Exercise objective: Give a single number in reply. It is the count of lines below that contain the string "title".

Working data:
--------

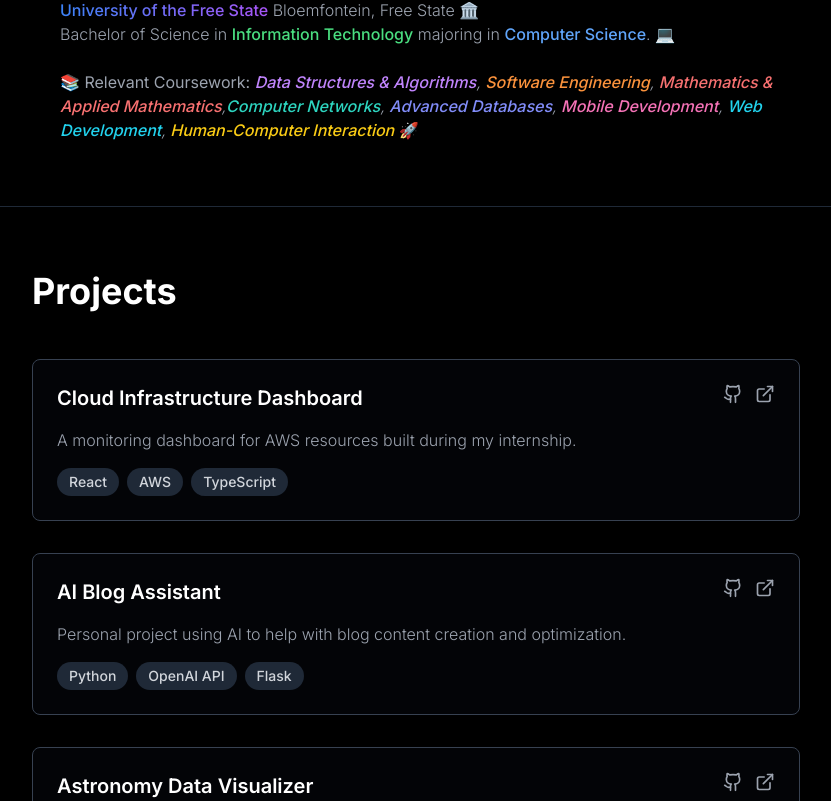
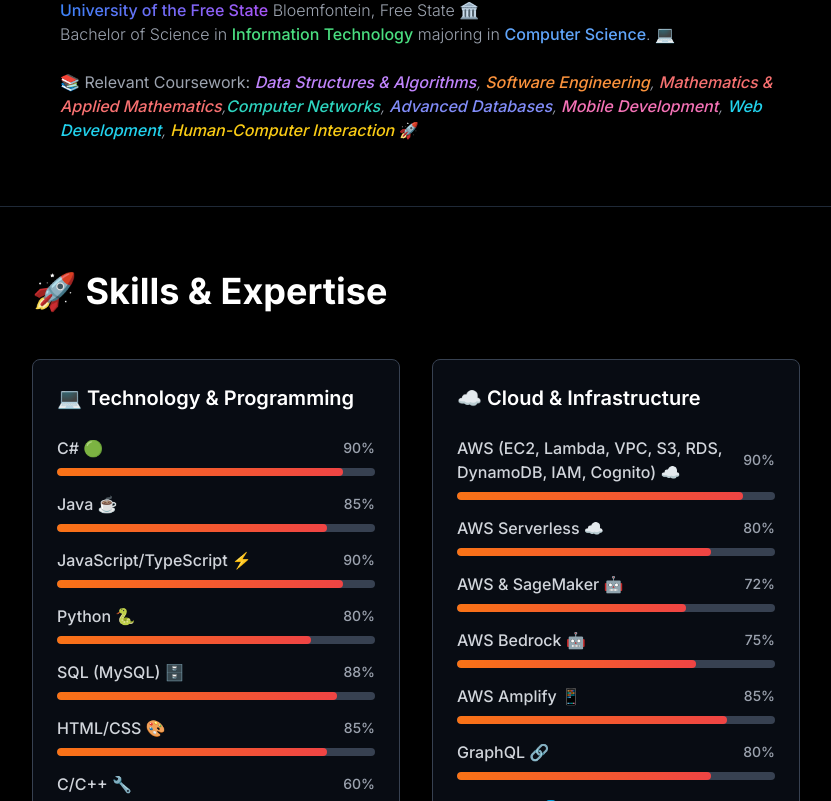
Before and after one commit to Feizel/personal_portfolio, a React (Vite) app: page / in a window 1280 px wide. Shown: the part 1999-2800 px from the top of the page, without its empty margins (56-887 px from the left). Built offline with nearby package versions, Linux system fonts and the light colour scheme.

Commit message:
Added the skills section, needs a little more work

```diff
--- a/src/App.tsx
+++ b/src/App.tsx
@@ -3,6 +3,7 @@
 import Hero from './components/Hero';
 import About from './components/About';
 import Experience from './components/Experience';
+import Skills from './components/Skills';
 import Projects from './components/Projects';
 import Blog from './components/Blog';
 import Footer from './components/Footer';
@@ -55,6 +56,7 @@
         <Hero />
         <About />
         <Experience />
+        <Skills />
         <Projects />
       </main>
       <Footer />
--- a/src/components/About.tsx
+++ b/src/components/About.tsx
@@ -13,8 +13,8 @@
             <p>
               🎓 I'm a recent graduate currently interning at <span className="text-orange-500 dark:text-orange-400 font-medium">Amazon Web Services</span>, where I'm immersing myself in cloud computing
               technologies ☁️. My journey into the world of technology began with a passion for coding 💻, where I honed my skills and
-              learning from industry leaders. My passion sits at the crossroads of <span className="bg-gradient-to-r from-orange-500 to-red-500 bg-clip-text text-transparent font-medium">technology</span>, <span className="bg-gradient-to-r from-blue-500 to-purple-500 bg-clip-text text-transparent font-medium">artificial intelligence</span>, and
-              <span className="bg-gradient-to-r from-green-500 to-teal-500 bg-clip-text text-transparent font-medium">business strategy</span>, driving me to build solutions that create meaningful impact ✨.
+              learning from industry leaders. My passion sits at the crossroads of <span className="bg-gradient-to-r from-orange-500 to-red-500 bg-clip-text text-transparent font-medium">technology</span>, <span className="bg-gradient-to-r from-blue-500 to-purple-500 bg-clip-text text-transparent font-medium">artificial intelligence</span>,
+              and <span className="bg-gradient-to-r from-green-500 to-teal-500 bg-clip-text text-transparent font-medium">business strategy</span>, driving me to build solutions that create meaningful impact.
             </p>
 
             <p>
@@ -25,7 +25,7 @@
 
             <p>
               I am fueled by the energy of connecting with visionary technologists 🤝, sparking bold ideas 💡,
-              and teaming up on projects that don't just break the mold—they reinvent it, reaching for new horizons
+              and teaming up on projects that don't just break the mold, but reinvent it, reaching for new horizons
               beyond the imaginable 🌌.
             </p>
           </div>
--- a/src/components/Skills.tsx
+++ b/src/components/Skills.tsx
@@ -3,73 +3,91 @@
 const Skills = () => {
   const skillCategories = [
     {
-      title: 'Technology & Programming',
+      title: '💻 Technology & Programming',
+      emoji: '💻',
       skills: [
-        { name: 'Python', level: 95 },
-        { name: 'JavaScript/TypeScript', level: 90 },
-        { name: 'React/Next.js', level: 88 },
-        { name: 'Node.js', level: 85 },
-        { name: 'SQL/NoSQL Databases', level: 90 }
+        { name: 'C# 🟢', level: 90 },
+        { name: 'Java ☕', level: 85 },
+        { name: 'JavaScript/TypeScript ⚡', level: 90 },
+        { name: 'Python 🐍', level: 80 },
+        { name: 'SQL (MySQL) 🗄️', level: 88 },
+        { name: 'HTML/CSS 🎨', level: 85 },
+        { name: 'C/C++ 🔧', level: 60 }
       ]
     },
     {
-      title: 'AI & Machine Learning',
+      title: '☁️ Cloud & Infrastructure',
+      emoji: '☁️',
       skills: [
-        { name: 'Machine Learning', level: 92 },
-        { name: 'Deep Learning', level: 88 },
-        { name: 'Natural Language Processing', level: 85 },
-        { name: 'Computer Vision', level: 80 },
-        { name: 'MLOps', level: 85 }
+        { name: 'AWS (EC2, Lambda, VPC, S3, RDS, DynamoDB, IAM, Cognito) ☁️', level: 90 },
+        { name: 'AWS Serverless ☁️', level: 80 },
+        { name: 'AWS & SageMaker 🤖', level: 72 },
+        { name: 'AWS Bedrock 🤖', level: 75 },
+        { name: 'AWS Amplify 📱', level: 85 },
+        { name: 'GraphQL 🔗', level: 80 },
+        { name: 'REST APIs 🌐', level: 85 }
       ]
     },
     {
-      title: 'Cloud & Infrastructure',
+      title: '📱 Frameworks & Tools',
+      emoji: '🛠️',
       skills: [
-        { name: 'AWS', level: 90 },
-        { name: 'Azure', level: 85 },
-        { name: 'Google Cloud Platform', level: 82 },
-        { name: 'Docker/Kubernetes', level: 88 },
-        { name: 'CI/CD', level: 87 }
+        { name: 'React ⚛️', level: 88 },
+        { name: '.NET Core / ASP.NET ⚙️', level: 85 },
+        { name: 'Entity Framework 📊', level: 80 },
+        { name: 'Firebase 🔥', level: 75 },
+        { name: 'Material-UI 🎨', level: 75 },
+        { name: 'Android SDK 🤖', level: 70 },
+        { name: 'Developer Tools (Git, VS Code, IntelliJ, Android Studio) 🛠️', level: 88 }
       ]
     },
     {
-      title: 'Business & Strategy',
+      title: '🧠 Concepts & Soft Skills',
+      emoji: '🧠',
       skills: [
-        { name: 'Product Strategy', level: 88 },
-        { name: 'Project Management', level: 92 },
-        { name: 'Business Analysis', level: 85 },
-        { name: 'Team Leadership', level: 90 },
-        { name: 'Stakeholder Management', level: 88 }
+        { name: 'Data Structures & Algorithms 📚', level: 85 },
+        { name: 'Object-Oriented Programming 🔄', level: 90 },
+        { name: 'Serverless Architecture 🌩️', level: 80 },
+        { name: 'API Design & Development ⚙️', level: 85 },
+        { name: 'Problem-solving & Critical Thinking 💡', level: 90 },
+        { name: 'Effective Communication 🗣️', level: 88 },
+        { name: 'Collaborative Teamwork 🤝', level: 90 },
+        { name: 'Rapid Learning & Adaptability 🚀', level: 92 },
+        { name: 'Time Management ⏰', level: 90 }
       ]
     }
   ];
 
   return (
-    <section id="skills" className="py-20 bg-gray-50">
-      <div className="max-w-7xl mx-auto px-4 sm:px-6 lg:px-8">
-        <div className="text-center mb-16">
-          <h2 className="text-4xl md:text-5xl font-bold text-gray-900 mb-6">
-            My <span className="bg-gradient-to-r from-teal-500 to-blue-600 bg-clip-text text-transparent">Skills</span>
+    <section className="py-16 border-t border-gray-100 dark:border-gray-800">
+      <div className="max-w-6xl mx-auto px-6">
+        <div className="max-w-3xl">
+          <h2 className="text-3xl md:text-4xl font-bold text-gray-900 dark:text-white mb-12 dark:hover:text-orange-400 dark:hover:drop-shadow-[0_0_10px_rgba(249,115,22,0.6)] transition-all duration-300 cursor-default">
+            🚀 Skills & Expertise
           </h2>
-          <p className="text-xl text-gray-600 max-w-3xl mx-auto">
-            A comprehensive overview of my technical expertise and professional capabilities
-          </p>
+
+          <div className="grid grid-cols-1 md:grid-cols-2 gap-8">
+            {skillCategories.map((category, categoryIndex) => (
+              <div key={categoryIndex} className="group">
+                <div className="bg-white dark:bg-gray-900/50 rounded-lg p-6 border border-gray-200 dark:border-gray-700 hover:border-orange-300 dark:hover:border-orange-500/50 transition-all duration-300 hover:shadow-lg dark:hover:shadow-orange-500/10">
+                  <h3 className="text-xl font-semibold text-gray-900 dark:text-white mb-6 group-hover:text-orange-500 dark:group-hover:text-orange-400 transition-all duration-300">
+                    {category.title}
+                  </h3>
+
+                  <div className="space-y-4">
+                    {category.skills.map((skill, skillIndex) => (
+                      <div key={skillIndex} className="group/skill">
+                        <div className="flex justify-between items-center mb-2">
+                          <span className="text-gray-700 dark:text-gray-300 font-medium group-hover/skill:text-orange-500 dark:group-hover/skill:text-orange-400 transition-all duration-300">
+                            {skill.name}
+                          </span>
+                          <span className="text-sm text-gray-500 dark:text-gray-400 font-medium">
+                            {skill.level}%
+                          </span>
                         </div>
-
-        <div className="grid grid-cols-1 lg:grid-cols-2 gap-8">
-          {skillCategories.map((category, categoryIndex) => (
-            <div key={categoryIndex} className="bg-white rounded-2xl p-8 shadow-lg">
-              <h3 className="text-2xl font-bold text-gray-900 mb-6">{category.title}</h3>
-              <div className="space-y-6">
-                {category.skills.map((skill, skillIndex) => (
-                  <div key={skillIndex}>
-                    <div className="flex justify-between items-center mb-2">
-                      <span className="text-gray-700 font-medium">{skill.name}</span>
-                      <span className="text-sm text-gray-500">{skill.level}%</span>
-                    </div>
-                    <div className="w-full bg-gray-200 rounded-full h-2">
+                        <div className="w-full bg-gray-200 dark:bg-gray-700 rounded-full h-2 overflow-hidden">
                           <div
-                        className="bg-gradient-to-r from-teal-500 to-blue-600 h-2 rounded-full transition-all duration-1000"
+                            className="bg-gradient-to-r from-orange-500 to-red-500 h-2 rounded-full transition-all duration-1000 ease-out hover:shadow-md hover:shadow-orange-500/50"
                             style={{ width: `${skill.level}%` }}
                           ></div>
                         </div>
@@ -77,7 +95,9 @@
                     ))}
                   </div>
                 </div>
+              </div>
             ))}
+          </div>
         </div>
       </div>
     </section>
```
Lines whose indentation alone changed are shown as unchanged.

--------

Answer to this exercise: 10